For the data below, work out the number of lines containing the string "angular" and answer with that number only.
++++++++
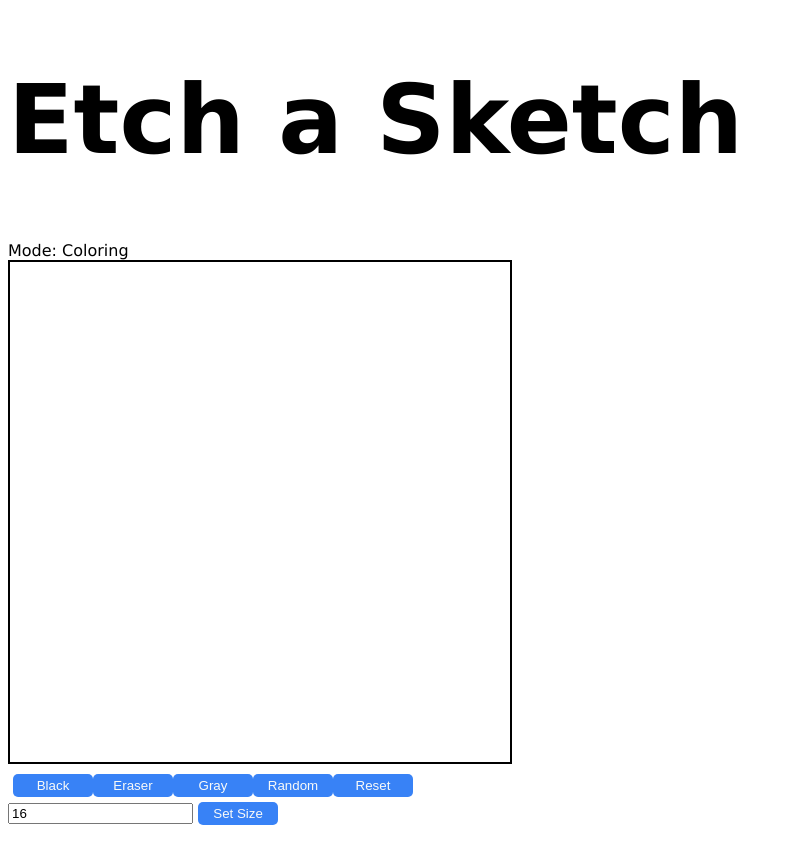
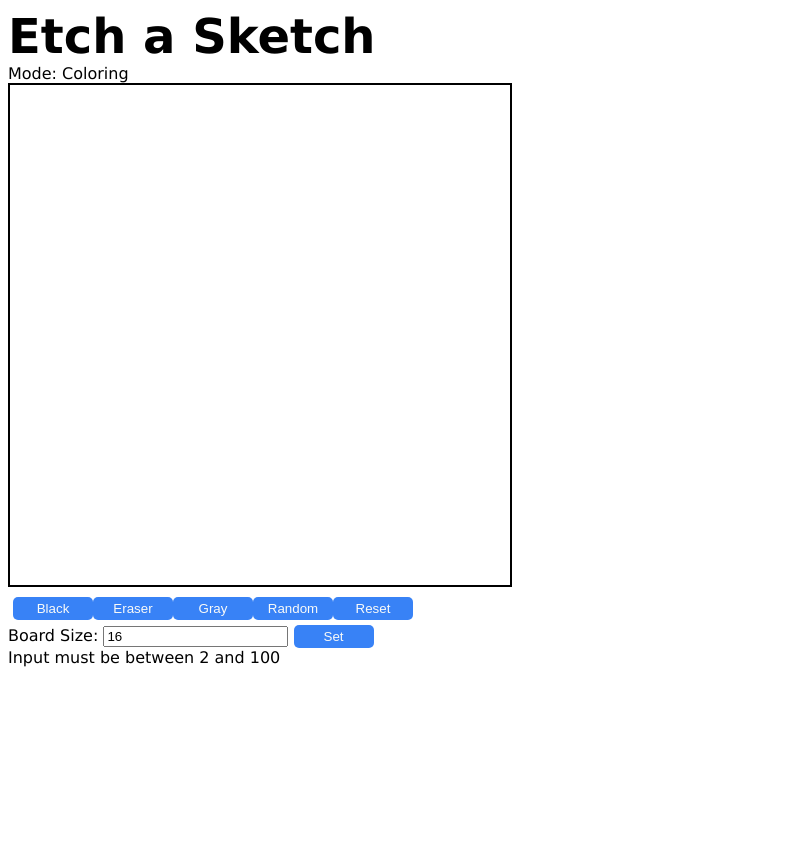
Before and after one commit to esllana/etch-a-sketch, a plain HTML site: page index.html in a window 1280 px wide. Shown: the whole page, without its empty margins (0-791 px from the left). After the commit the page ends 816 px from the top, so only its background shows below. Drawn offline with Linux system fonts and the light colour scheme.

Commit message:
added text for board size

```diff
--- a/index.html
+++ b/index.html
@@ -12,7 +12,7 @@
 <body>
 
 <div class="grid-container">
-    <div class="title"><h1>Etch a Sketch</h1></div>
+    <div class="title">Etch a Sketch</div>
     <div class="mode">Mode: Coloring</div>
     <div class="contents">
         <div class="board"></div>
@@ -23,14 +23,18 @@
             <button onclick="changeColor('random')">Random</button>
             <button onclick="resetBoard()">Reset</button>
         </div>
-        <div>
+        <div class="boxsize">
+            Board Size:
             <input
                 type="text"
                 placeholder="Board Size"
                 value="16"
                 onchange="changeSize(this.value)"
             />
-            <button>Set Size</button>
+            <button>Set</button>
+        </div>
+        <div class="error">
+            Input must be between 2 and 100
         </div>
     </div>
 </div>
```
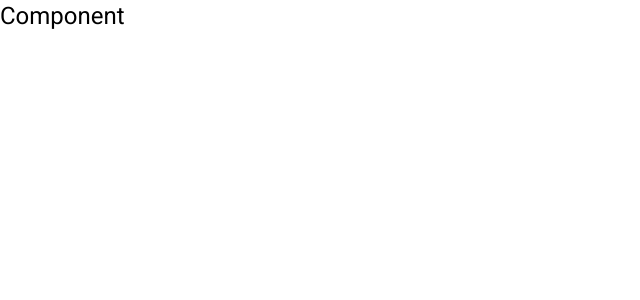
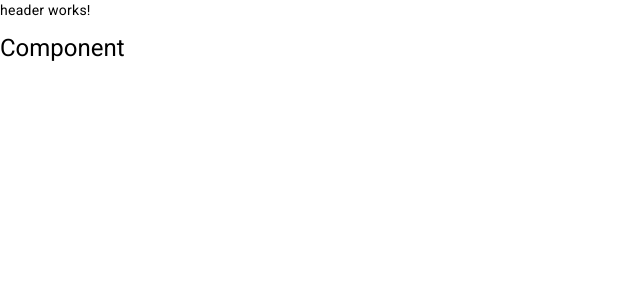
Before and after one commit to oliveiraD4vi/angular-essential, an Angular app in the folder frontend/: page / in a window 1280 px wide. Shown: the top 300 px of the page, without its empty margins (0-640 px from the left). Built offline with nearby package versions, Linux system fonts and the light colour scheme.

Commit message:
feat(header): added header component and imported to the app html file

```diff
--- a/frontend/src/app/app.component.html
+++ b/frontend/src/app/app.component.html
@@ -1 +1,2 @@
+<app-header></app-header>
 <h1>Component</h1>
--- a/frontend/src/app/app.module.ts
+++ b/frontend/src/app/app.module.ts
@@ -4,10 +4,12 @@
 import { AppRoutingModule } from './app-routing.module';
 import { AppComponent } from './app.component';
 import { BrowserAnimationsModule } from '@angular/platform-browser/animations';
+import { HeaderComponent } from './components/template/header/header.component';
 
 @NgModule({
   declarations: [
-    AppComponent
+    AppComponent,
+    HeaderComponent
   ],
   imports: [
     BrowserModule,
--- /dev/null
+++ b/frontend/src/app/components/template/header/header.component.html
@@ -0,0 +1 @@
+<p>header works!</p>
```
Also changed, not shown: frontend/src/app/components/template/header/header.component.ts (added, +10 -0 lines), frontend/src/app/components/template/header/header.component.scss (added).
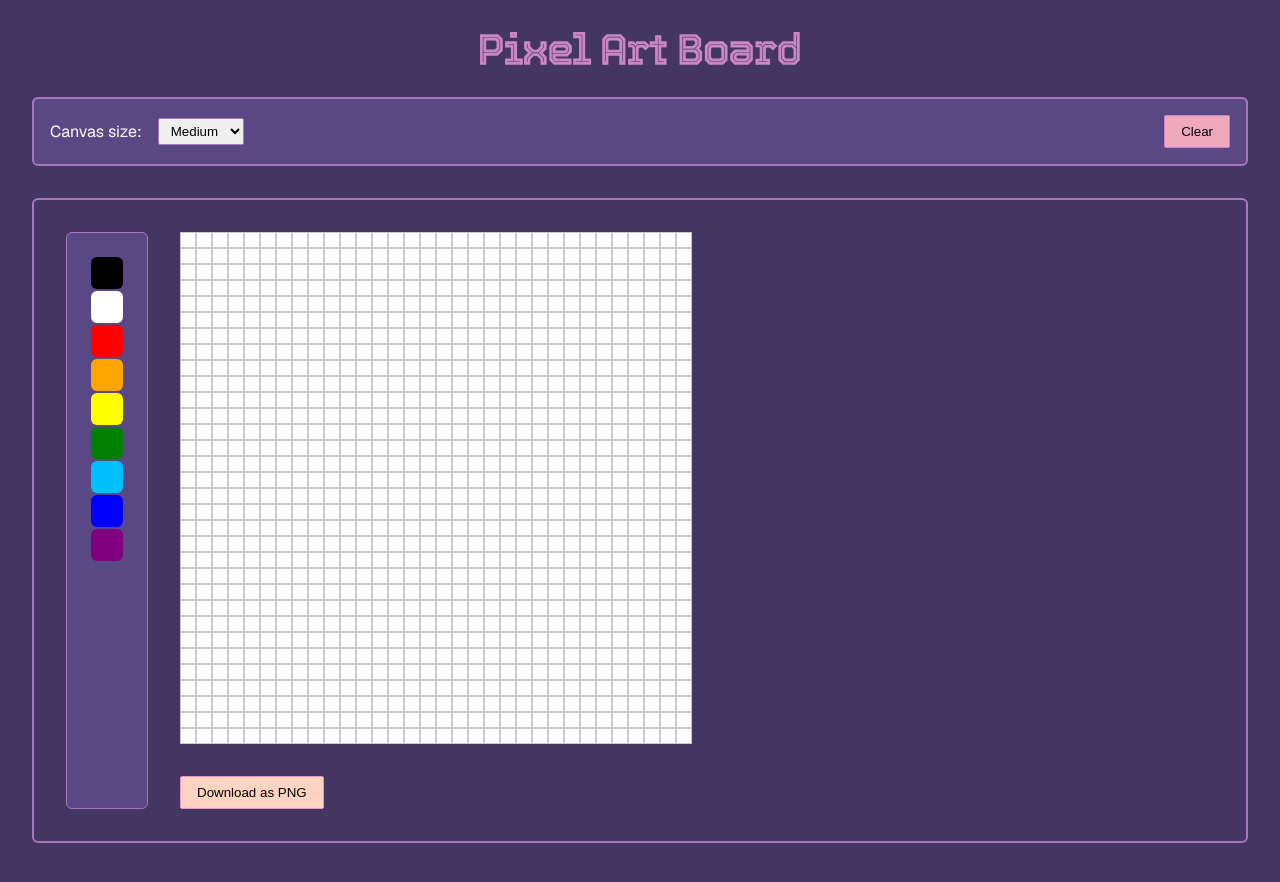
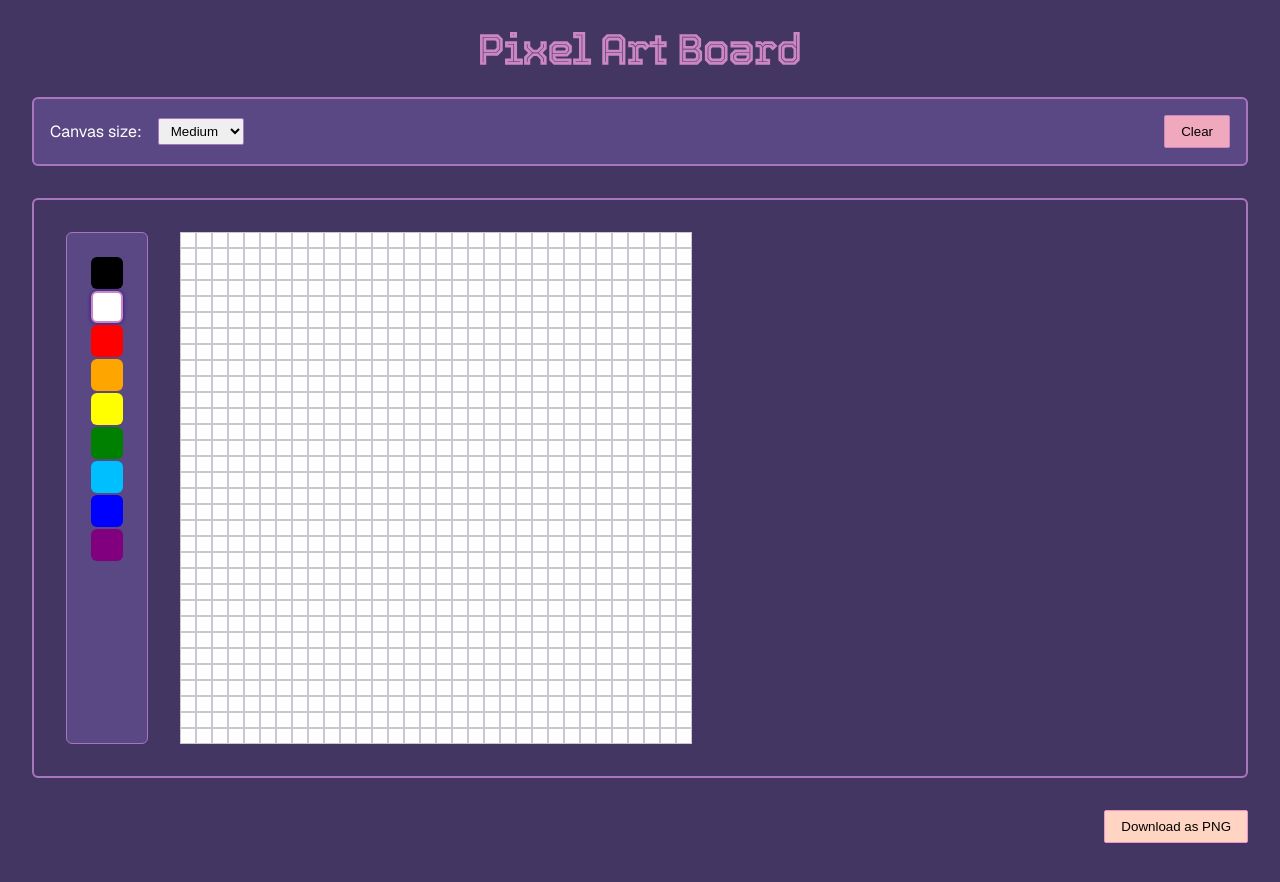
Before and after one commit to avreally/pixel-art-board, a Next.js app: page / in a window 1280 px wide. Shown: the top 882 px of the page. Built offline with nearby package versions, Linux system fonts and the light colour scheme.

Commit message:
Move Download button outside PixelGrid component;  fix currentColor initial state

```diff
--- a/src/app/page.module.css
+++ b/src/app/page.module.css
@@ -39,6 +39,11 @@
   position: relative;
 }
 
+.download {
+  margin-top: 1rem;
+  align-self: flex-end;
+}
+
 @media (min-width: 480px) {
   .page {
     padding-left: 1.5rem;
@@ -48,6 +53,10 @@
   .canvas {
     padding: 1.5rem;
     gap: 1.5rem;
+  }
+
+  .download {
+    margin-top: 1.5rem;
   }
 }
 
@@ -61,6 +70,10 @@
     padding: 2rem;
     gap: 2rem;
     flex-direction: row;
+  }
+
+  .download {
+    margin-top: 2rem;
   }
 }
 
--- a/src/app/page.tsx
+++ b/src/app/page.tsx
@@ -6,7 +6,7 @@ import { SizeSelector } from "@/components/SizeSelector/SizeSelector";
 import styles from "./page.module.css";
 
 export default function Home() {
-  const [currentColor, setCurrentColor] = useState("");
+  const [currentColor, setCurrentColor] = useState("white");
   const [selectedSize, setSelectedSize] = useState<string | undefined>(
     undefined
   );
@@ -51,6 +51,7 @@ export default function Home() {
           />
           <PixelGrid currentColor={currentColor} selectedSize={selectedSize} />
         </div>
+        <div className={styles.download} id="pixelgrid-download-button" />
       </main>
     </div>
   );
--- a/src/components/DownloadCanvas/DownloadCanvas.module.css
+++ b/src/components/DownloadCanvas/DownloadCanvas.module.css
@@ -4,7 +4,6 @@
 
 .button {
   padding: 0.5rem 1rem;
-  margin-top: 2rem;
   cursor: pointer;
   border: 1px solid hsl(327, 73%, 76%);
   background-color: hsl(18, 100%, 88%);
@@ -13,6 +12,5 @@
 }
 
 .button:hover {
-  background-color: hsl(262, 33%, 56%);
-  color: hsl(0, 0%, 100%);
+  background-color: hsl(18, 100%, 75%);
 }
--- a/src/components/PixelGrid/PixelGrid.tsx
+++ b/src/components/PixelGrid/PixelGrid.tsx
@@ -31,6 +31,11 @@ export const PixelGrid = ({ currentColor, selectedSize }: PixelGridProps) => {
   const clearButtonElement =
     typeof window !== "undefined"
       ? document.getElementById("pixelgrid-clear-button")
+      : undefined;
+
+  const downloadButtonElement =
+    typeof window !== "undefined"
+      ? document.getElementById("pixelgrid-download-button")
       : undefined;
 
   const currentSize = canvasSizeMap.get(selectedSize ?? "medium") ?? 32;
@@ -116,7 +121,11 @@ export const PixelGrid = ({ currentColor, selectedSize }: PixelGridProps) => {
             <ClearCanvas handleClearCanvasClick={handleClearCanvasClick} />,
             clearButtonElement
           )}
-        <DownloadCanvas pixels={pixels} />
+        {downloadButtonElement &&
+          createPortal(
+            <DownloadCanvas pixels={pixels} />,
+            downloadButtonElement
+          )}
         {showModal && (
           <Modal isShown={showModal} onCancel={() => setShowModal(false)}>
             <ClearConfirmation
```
++++++++
Expected answer> 2